→ **Problem to solve**:
All lines from the first line of the material up to and including the line with "Also changed, not shown: 34" must be copied exactly, and no others.

→ **Provided information**:
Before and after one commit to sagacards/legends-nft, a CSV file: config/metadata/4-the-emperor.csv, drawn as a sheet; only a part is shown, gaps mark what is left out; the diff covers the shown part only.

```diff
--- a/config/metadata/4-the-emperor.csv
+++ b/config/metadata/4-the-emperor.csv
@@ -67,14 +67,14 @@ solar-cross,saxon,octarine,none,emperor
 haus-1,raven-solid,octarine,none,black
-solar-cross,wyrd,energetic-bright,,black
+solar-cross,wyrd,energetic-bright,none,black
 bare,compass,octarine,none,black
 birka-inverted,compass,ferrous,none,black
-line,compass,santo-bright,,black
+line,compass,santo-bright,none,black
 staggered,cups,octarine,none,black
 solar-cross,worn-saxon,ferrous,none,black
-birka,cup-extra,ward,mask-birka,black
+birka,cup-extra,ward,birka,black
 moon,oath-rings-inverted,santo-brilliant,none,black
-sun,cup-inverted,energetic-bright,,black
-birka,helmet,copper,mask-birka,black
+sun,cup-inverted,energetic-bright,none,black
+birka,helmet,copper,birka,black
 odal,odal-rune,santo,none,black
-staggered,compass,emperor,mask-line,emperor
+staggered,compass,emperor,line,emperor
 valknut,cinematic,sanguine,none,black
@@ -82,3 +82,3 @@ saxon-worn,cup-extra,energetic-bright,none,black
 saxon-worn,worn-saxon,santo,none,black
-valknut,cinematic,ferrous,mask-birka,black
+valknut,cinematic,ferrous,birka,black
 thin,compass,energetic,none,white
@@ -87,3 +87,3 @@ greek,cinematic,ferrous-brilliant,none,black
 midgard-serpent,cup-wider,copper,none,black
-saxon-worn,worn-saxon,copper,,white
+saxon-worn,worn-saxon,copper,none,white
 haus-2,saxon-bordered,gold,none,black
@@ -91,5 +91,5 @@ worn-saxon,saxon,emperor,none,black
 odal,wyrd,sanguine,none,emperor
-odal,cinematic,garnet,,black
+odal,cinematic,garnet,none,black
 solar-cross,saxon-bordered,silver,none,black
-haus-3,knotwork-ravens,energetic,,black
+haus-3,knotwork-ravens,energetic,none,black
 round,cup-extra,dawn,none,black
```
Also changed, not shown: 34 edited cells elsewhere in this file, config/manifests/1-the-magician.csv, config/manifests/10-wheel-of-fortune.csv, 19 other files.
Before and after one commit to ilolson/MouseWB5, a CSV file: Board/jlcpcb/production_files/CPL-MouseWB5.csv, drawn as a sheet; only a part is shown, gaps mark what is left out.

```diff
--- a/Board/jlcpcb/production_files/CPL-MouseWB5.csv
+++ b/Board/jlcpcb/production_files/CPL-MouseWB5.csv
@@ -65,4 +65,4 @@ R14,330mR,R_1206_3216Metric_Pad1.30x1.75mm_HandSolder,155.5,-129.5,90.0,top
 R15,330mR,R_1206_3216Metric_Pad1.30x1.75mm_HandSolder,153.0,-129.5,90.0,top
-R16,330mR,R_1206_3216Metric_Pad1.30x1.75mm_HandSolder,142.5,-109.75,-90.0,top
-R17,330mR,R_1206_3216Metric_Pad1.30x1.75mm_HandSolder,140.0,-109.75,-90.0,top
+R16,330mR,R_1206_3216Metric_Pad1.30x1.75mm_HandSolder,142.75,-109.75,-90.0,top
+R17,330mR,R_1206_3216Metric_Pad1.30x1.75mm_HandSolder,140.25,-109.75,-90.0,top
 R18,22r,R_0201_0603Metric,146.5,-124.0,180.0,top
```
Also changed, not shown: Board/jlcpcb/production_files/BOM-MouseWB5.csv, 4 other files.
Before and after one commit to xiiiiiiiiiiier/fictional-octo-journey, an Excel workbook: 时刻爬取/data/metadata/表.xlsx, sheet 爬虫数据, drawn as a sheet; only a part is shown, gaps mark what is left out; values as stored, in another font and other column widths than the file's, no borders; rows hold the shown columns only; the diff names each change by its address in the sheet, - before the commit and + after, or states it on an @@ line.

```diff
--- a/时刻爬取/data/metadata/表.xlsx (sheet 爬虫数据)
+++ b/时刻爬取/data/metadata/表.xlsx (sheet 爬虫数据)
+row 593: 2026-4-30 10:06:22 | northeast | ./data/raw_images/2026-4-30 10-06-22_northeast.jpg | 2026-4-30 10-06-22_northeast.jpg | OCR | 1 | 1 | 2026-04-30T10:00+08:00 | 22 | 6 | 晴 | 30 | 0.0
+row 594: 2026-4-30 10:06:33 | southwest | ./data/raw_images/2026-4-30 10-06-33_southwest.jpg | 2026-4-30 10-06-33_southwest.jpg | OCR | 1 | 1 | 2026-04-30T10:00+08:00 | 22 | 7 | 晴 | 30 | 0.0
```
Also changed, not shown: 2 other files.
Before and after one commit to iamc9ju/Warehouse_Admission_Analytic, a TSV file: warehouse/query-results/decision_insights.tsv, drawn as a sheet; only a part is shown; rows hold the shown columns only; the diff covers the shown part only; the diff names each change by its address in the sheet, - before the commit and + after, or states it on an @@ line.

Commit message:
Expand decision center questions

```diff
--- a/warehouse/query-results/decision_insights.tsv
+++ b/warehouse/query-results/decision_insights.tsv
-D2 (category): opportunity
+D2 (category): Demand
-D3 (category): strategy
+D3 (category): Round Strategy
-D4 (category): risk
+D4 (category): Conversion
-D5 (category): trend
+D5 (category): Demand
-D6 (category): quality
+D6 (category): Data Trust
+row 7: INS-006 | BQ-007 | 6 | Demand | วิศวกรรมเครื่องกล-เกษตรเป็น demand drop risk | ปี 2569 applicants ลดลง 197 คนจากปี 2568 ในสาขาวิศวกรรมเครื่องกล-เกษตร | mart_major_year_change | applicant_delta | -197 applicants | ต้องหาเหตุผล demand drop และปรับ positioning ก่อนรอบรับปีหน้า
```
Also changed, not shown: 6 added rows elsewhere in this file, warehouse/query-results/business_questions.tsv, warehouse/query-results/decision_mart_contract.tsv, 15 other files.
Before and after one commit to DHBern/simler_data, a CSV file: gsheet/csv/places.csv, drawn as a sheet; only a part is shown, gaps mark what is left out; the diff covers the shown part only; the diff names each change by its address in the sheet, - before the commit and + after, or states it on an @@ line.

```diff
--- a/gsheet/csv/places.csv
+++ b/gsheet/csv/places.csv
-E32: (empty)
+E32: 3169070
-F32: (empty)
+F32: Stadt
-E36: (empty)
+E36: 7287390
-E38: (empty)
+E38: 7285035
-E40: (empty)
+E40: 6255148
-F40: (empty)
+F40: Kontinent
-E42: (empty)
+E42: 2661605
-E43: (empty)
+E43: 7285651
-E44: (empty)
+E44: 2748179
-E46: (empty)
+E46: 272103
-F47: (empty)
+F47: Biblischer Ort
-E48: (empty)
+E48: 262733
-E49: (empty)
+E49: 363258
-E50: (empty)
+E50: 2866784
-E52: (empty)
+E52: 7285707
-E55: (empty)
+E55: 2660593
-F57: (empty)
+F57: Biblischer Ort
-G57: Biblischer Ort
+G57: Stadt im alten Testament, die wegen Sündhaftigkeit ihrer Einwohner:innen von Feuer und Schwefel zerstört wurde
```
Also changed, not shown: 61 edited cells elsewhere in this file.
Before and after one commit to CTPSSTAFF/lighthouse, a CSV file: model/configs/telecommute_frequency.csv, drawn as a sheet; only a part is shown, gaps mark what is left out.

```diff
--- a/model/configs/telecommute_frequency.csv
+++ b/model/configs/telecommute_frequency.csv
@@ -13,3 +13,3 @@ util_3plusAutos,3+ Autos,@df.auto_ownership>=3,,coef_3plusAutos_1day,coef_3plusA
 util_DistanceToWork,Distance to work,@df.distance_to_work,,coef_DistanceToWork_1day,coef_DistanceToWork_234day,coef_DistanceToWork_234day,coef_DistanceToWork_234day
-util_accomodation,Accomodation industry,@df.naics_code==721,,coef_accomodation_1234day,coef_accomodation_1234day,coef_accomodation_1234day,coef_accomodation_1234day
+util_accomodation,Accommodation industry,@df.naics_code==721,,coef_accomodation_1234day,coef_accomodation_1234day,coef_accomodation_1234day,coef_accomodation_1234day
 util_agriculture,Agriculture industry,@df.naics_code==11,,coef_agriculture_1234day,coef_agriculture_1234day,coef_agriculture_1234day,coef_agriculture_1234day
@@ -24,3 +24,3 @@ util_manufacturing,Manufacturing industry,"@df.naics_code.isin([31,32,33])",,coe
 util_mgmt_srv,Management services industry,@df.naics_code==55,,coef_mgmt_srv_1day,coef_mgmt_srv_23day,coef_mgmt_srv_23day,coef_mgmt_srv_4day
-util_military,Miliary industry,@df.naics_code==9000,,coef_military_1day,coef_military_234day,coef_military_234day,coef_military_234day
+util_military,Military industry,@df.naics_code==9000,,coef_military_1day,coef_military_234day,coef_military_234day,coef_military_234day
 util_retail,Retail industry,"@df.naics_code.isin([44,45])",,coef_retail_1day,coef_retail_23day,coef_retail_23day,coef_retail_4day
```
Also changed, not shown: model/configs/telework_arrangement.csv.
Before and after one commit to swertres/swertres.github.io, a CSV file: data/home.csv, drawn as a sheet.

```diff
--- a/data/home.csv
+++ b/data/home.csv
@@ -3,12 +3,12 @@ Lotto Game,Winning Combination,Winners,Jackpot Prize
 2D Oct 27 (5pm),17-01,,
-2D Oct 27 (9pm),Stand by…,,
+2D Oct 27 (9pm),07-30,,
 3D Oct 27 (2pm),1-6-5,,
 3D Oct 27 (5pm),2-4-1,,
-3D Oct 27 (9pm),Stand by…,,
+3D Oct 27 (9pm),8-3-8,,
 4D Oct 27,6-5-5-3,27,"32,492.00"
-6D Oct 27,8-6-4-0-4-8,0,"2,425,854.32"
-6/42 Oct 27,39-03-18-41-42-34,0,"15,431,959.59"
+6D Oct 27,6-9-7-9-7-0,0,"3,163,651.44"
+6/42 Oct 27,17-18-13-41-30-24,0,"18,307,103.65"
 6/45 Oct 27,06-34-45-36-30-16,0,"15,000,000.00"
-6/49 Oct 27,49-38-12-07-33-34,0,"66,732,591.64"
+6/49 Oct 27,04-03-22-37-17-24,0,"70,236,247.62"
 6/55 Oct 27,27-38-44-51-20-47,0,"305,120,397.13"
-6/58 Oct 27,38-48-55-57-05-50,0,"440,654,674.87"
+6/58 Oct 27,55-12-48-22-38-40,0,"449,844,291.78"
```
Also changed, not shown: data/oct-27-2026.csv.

→ **Output for this task**:
Before and after one commit to sagacards/legends-nft, a CSV file: config/metadata/4-the-emperor.csv, drawn as a sheet; only a part is shown, gaps mark what is left out; the diff covers the shown part only.

```diff
--- a/config/metadata/4-the-emperor.csv
+++ b/config/metadata/4-the-emperor.csv
@@ -67,14 +67,14 @@ solar-cross,saxon,octarine,none,emperor
 haus-1,raven-solid,octarine,none,black
-solar-cross,wyrd,energetic-bright,,black
+solar-cross,wyrd,energetic-bright,none,black
 bare,compass,octarine,none,black
 birka-inverted,compass,ferrous,none,black
-line,compass,santo-bright,,black
+line,compass,santo-bright,none,black
 staggered,cups,octarine,none,black
 solar-cross,worn-saxon,ferrous,none,black
-birka,cup-extra,ward,mask-birka,black
+birka,cup-extra,ward,birka,black
 moon,oath-rings-inverted,santo-brilliant,none,black
-sun,cup-inverted,energetic-bright,,black
-birka,helmet,copper,mask-birka,black
+sun,cup-inverted,energetic-bright,none,black
+birka,helmet,copper,birka,black
 odal,odal-rune,santo,none,black
-staggered,compass,emperor,mask-line,emperor
+staggered,compass,emperor,line,emperor
 valknut,cinematic,sanguine,none,black
@@ -82,3 +82,3 @@ saxon-worn,cup-extra,energetic-bright,none,black
 saxon-worn,worn-saxon,santo,none,black
-valknut,cinematic,ferrous,mask-birka,black
+valknut,cinematic,ferrous,birka,black
 thin,compass,energetic,none,white
@@ -87,3 +87,3 @@ greek,cinematic,ferrous-brilliant,none,black
 midgard-serpent,cup-wider,copper,none,black
-saxon-worn,worn-saxon,copper,,white
+saxon-worn,worn-saxon,copper,none,white
 haus-2,saxon-bordered,gold,none,black
@@ -91,5 +91,5 @@ worn-saxon,saxon,emperor,none,black
 odal,wyrd,sanguine,none,emperor
-odal,cinematic,garnet,,black
+odal,cinematic,garnet,none,black
 solar-cross,saxon-bordered,silver,none,black
-haus-3,knotwork-ravens,energetic,,black
+haus-3,knotwork-ravens,energetic,none,black
 round,cup-extra,dawn,none,black
```
Also changed, not shown: 34 edited cells elsewhere in this file, config/manifests/1-the-magician.csv, config/manifests/10-wheel-of-fortune.csv, 19 other files.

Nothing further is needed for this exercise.